It's an exciting, wide-ranging preview, but like I said, it's a rough draft. We've covered the future beat since 1983--when phrases like "flat-screen monitor" had a ring of sci-fi about them--so we know that even today's best guesses may not map to tomorrow's realities. But whether we were uncannily accurate, bizarrely off-base, or somewhere in between, it's fun to look back at our past stories on the technological road ahead...
1983: We devote a meaty seven-page feature story to an exotic, pricey peripheral that we fearlessly predict "will someday fade into familiarity." The mouse proceeds to do exactly that.
1984: We enthuse about Microsoft's upcoming DOS enhancement, Windows 1.0, which we say is scheduled for release in April 1984. It's MIA until November.
1984: IBM's PCjr graces our cover; we predict that the computer "will revolutionize the way we live and learn." Instead, it becomes a legendary flopperoo--number 13 on our 2006 list of the worst products ever.
1987: A display exec tells us that within 15 years, LCD monitors will be common, and may reach 1000 lines of resolution. Good call. He also says they'll be monochrome. Oops.
1994: In a cover story on the next version of Windows, we keep calling it Windows 4.0 and say that it should be out by early 1995. When it makes its debut in late August of that year, it's known as Windows 95.
1997: We say that Windows 97, expected in mid-1997, should be "a significant release." It is. But when it slips to mid-1998, it's inevitably called Windows 98.
1998: We hazard a guess that executive types of the future may dump traditional laptops for PDA-like Windows CE-based mininotebooks. Wrong, wrong, wrong.
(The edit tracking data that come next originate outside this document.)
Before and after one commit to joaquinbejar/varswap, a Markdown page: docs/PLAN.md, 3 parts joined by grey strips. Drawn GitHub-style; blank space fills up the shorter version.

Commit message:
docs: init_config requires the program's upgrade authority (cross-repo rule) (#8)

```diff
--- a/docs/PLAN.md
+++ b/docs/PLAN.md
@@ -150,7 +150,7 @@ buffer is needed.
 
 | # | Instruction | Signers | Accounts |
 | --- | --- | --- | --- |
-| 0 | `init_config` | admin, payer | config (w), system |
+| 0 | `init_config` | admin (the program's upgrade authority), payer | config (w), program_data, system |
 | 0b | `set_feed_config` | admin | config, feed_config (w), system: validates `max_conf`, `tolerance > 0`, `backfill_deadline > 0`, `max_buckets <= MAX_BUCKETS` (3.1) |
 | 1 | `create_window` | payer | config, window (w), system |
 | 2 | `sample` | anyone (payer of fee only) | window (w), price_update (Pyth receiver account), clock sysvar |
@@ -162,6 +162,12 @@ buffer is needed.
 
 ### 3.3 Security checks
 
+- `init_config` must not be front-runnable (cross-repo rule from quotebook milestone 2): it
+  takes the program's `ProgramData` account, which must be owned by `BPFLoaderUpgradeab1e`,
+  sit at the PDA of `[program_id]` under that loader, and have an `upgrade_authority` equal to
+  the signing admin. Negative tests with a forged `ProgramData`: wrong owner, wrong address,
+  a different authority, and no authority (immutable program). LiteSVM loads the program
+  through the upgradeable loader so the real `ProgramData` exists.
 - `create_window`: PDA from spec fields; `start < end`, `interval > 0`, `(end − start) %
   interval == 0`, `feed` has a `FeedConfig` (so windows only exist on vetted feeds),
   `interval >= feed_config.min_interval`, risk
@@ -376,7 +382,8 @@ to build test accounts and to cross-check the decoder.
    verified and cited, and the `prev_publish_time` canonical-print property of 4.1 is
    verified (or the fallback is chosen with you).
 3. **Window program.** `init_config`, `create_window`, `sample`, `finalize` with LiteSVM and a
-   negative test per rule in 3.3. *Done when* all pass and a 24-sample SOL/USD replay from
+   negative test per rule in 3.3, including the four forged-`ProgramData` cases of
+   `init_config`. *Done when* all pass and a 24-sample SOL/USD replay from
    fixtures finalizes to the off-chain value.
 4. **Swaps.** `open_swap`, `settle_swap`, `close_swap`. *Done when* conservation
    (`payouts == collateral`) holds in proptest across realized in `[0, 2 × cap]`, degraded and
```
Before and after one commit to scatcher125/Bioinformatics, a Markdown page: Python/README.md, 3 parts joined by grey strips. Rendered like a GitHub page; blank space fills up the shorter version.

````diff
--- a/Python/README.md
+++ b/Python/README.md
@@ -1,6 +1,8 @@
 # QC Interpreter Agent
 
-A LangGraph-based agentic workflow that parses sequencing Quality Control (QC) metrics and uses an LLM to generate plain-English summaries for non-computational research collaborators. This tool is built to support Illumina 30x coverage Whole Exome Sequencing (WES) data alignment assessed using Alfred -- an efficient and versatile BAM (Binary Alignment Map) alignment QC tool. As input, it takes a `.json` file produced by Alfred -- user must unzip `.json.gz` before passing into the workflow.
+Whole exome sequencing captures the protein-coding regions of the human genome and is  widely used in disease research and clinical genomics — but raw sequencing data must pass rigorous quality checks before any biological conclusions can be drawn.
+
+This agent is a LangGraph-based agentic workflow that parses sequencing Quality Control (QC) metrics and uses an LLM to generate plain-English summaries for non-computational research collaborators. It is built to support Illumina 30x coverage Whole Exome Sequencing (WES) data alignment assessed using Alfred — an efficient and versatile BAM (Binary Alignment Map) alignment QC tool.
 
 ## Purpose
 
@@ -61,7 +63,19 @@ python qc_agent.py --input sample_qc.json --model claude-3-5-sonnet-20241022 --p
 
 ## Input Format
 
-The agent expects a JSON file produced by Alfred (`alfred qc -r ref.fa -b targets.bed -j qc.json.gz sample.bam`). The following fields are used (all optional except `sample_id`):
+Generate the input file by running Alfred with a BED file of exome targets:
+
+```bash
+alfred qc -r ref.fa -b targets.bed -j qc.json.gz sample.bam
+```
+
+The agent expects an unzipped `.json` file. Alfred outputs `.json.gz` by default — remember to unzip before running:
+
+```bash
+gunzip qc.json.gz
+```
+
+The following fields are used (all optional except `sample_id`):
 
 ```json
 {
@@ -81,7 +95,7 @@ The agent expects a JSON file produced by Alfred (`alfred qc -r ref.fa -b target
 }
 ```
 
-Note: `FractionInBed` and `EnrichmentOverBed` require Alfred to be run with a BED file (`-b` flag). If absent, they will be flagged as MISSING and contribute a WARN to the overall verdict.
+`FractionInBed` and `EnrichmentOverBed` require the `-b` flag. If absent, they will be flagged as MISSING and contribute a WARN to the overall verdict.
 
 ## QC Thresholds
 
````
1999: Device Bay, a standard that would allow you to hot-swap PC components by simply popping them in and out, like "a removable car radio," gets our attention. Nifty idea; never amounts to anything.
2002: We rate 802.11 wireless networking--which we don't yet call Wi-Fi--as one of the most significant upcoming technologies, and explain how access points--not yet known as hotspots--are beginning to be installed in hotels, airports, and caf
2002: Once again, we look at the next upgrade to Windows (code-named Longhorn, later dubbed Vista). Once again, we say when it's due to ship (late 2004 or 2005). And once again, it slips, slips, and slips. (Latest word: Early 2007. Maybe.)
Will the products, trends, and technologies we discuss in this issue show up on schedule, in the form we expect? That remains to be seen. But here's one prediction I can make with utter confidence: The future of technology will be full of surprises--and helping you make sense of them will remain one of the most important things we do here at PC World.
Special Report: Tomorrow's Technology
|The Future of Your PC||The Future of Robots|
|The Future of Cell Phones||The Future of Privacy|
|The Future of the Web||The Future of Nanotech|
|The Future of OSs||The Future of You|
|The Future of Fun||100 Fearless Forecasts|
|Incredible Tech: Lies Ahead||A Look Back|